━━━ RECORDS ━━━

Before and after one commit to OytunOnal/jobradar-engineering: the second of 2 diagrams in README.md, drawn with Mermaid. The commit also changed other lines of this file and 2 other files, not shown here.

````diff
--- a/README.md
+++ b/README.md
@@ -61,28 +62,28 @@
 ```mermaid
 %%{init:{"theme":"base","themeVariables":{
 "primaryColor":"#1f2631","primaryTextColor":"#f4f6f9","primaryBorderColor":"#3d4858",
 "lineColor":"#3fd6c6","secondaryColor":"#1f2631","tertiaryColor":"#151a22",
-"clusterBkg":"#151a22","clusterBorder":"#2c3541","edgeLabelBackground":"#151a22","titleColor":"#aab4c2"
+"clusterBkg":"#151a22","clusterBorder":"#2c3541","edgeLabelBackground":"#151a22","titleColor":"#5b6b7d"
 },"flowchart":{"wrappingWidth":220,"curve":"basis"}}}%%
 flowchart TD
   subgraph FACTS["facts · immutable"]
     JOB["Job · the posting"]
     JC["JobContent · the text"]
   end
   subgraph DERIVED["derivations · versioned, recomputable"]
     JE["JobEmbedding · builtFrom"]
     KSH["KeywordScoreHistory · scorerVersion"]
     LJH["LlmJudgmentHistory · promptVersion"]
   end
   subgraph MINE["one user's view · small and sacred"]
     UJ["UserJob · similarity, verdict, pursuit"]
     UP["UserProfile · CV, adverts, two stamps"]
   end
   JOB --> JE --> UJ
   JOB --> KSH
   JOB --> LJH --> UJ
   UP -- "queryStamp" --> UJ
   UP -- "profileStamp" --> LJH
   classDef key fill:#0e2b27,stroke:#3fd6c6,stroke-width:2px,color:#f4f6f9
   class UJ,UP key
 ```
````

━━━

# WHAT THE EXERCISE ASKS:
The string "clusterBkg" marks the lines to copy; report each of them from the data above.

# WORKED SOLUTION:
-"clusterBkg":"#151a22","clusterBorder":"#2c3541","edgeLabelBackground":"#151a22","titleColor":"#aab4c2"
+"clusterBkg":"#151a22","clusterBorder":"#2c3541","edgeLabelBackground":"#151a22","titleColor":"#5b6b7d"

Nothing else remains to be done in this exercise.